For this exercise, write each entry below out precisely and omit the pictures.

Segment Open

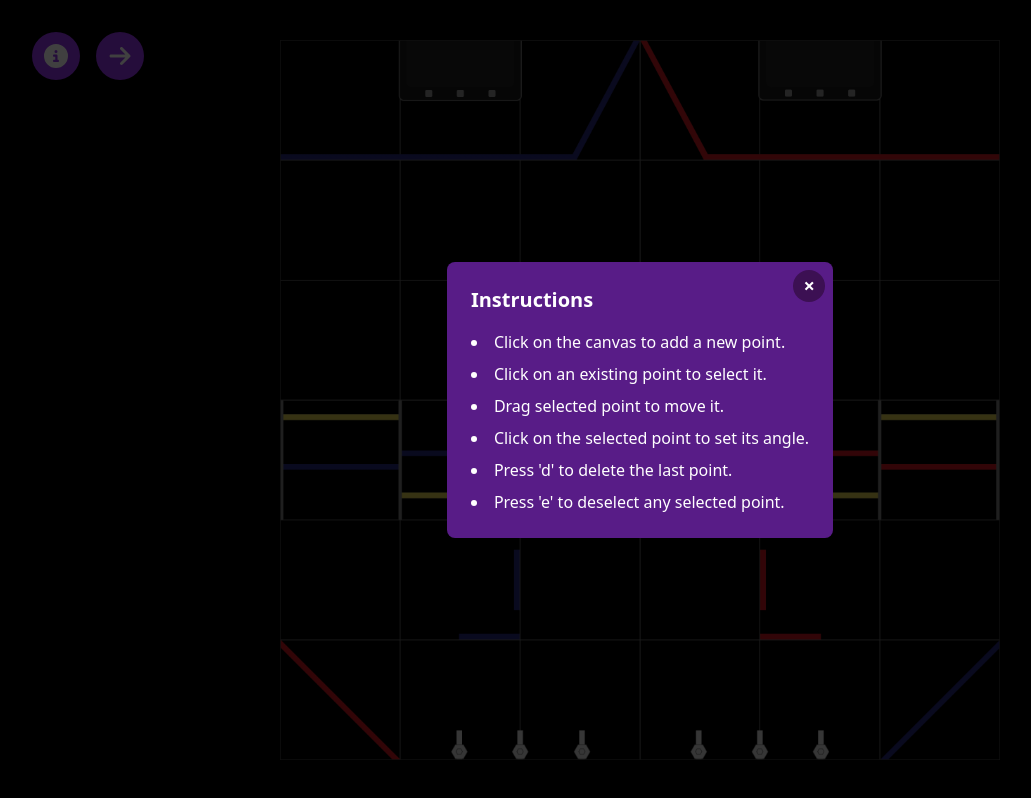
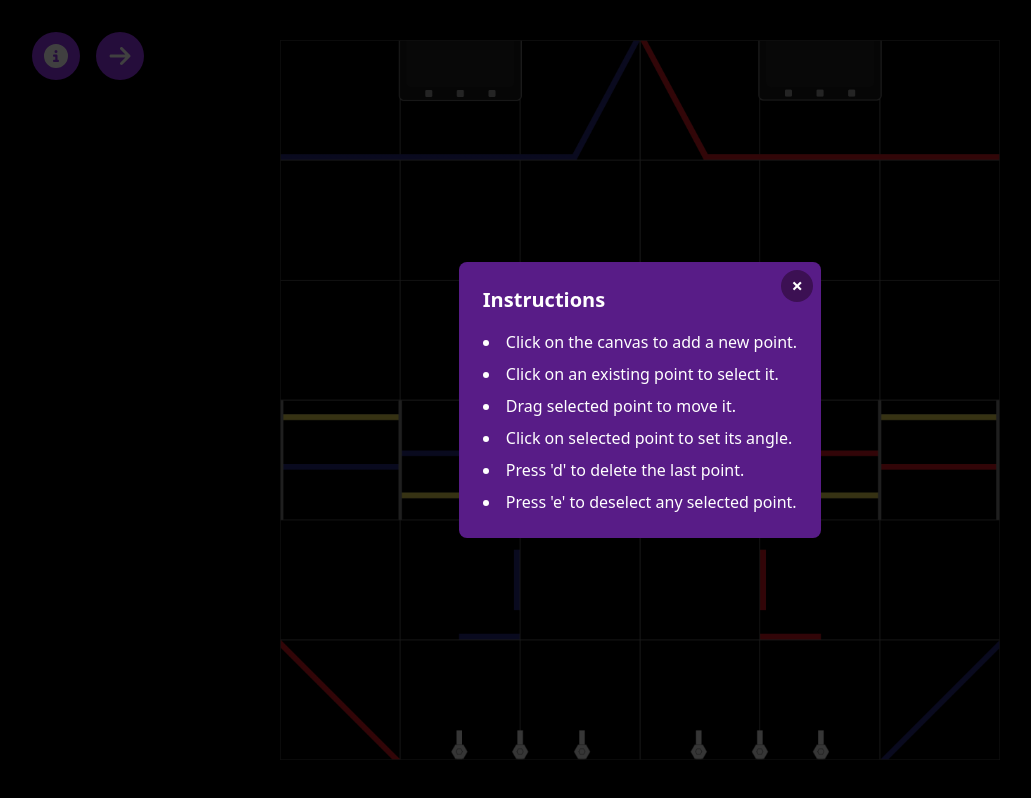
Before and after one commit to amyli7/spark, a React (Vite) app: page / in a window 1280 px wide. Both pictures are taken after a click on the element 56 px from the left and 56 px from the top of the page. Shown: the whole page, without its empty margins (0-1031 px from the left). Built offline with nearby package versions, Linux system fonts and the light colour scheme.

Commit message:
instructions clarification 3

```diff
--- a/src/Instructions.jsx
+++ b/src/Instructions.jsx
@@ -19,7 +19,7 @@ export const Instructions = ({ show, onClose }) => (
         <li>Click on the canvas to add a new point.</li>
         <li>Click on an existing point to select it.</li>
         <li>Drag selected point to move it.</li>
-        <li>Click on the selected point to set its angle.</li>
+        <li>Click on selected point to set its angle.</li>
         <li>Press 'd' to delete the last point.</li>
         <li>Press 'e' to deselect any selected point.</li>
       </ul>
```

Segment Closed

WRITTEN ANSWER
Before and after one commit to amyli7/spark, a React (Vite) app: page / in a window 1280 px wide. Both pictures are taken after a click on the element 56 px from the left and 56 px from the top of the page. Shown: the whole page, without its empty margins (0-1031 px from the left). Built offline with nearby package versions, Linux system fonts and the light colour scheme.

Commit message:
instructions clarification 3

```diff
--- a/src/Instructions.jsx
+++ b/src/Instructions.jsx
@@ -19,7 +19,7 @@ export const Instructions = ({ show, onClose }) => (
         <li>Click on the canvas to add a new point.</li>
         <li>Click on an existing point to select it.</li>
         <li>Drag selected point to move it.</li>
-        <li>Click on the selected point to set its angle.</li>
+        <li>Click on selected point to set its angle.</li>
         <li>Press 'd' to delete the last point.</li>
         <li>Press 'e' to deselect any selected point.</li>
       </ul>
```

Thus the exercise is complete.